(Items listed in a dataset)
----------

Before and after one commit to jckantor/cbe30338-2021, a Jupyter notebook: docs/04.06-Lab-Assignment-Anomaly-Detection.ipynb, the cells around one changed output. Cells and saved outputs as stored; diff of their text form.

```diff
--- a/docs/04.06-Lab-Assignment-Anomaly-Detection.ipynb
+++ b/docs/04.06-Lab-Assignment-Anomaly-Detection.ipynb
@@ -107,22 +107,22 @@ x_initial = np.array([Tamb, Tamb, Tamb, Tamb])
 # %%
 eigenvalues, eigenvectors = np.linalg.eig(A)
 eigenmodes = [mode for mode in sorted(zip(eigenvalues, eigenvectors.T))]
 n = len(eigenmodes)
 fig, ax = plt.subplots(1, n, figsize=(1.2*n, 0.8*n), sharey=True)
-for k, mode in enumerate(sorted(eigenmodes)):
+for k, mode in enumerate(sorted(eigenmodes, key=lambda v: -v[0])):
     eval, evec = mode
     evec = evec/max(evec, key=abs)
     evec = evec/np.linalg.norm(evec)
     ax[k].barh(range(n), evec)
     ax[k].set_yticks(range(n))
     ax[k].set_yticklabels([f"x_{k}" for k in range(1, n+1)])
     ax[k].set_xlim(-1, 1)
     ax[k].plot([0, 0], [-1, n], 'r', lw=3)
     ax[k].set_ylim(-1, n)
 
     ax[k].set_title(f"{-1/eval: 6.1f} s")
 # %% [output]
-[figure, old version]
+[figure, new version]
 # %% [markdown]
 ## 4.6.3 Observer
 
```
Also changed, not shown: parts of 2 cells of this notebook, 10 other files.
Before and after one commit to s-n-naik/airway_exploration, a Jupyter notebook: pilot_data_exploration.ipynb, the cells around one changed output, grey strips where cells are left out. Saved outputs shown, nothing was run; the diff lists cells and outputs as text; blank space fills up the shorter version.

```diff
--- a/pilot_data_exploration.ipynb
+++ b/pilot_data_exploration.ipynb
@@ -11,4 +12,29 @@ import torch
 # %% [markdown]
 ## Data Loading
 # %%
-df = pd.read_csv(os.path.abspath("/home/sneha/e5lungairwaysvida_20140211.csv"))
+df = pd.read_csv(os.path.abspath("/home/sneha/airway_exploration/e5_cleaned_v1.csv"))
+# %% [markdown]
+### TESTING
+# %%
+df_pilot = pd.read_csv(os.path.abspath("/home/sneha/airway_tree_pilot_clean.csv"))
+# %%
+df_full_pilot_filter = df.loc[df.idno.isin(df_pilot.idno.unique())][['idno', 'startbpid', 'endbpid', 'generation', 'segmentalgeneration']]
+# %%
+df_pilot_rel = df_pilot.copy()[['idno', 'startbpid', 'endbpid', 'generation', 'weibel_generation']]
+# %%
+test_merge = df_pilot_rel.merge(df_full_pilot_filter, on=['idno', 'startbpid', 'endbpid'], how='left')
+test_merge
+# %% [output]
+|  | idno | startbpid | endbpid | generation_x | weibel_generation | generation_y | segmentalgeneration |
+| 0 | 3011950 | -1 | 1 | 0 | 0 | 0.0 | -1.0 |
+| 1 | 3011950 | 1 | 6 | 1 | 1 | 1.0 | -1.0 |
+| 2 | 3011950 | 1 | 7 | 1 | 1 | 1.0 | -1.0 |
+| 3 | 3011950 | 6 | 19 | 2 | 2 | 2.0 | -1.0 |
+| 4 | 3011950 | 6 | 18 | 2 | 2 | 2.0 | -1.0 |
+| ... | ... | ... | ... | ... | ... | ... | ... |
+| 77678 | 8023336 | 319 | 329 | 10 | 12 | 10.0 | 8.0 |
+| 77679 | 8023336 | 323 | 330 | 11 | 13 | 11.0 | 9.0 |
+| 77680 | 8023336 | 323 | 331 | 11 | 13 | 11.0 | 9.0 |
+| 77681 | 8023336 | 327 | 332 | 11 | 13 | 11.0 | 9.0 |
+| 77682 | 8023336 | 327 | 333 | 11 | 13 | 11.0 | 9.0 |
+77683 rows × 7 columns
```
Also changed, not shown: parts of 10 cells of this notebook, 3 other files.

----------

--- What you have to do ---
Go through the data and return each line where the word "range" appears.

--- Expected answer ---
     ax[k].barh(range(n), evec)
     ax[k].set_yticks(range(n))
     ax[k].set_yticklabels([f"x_{k}" for k in range(1, n+1)])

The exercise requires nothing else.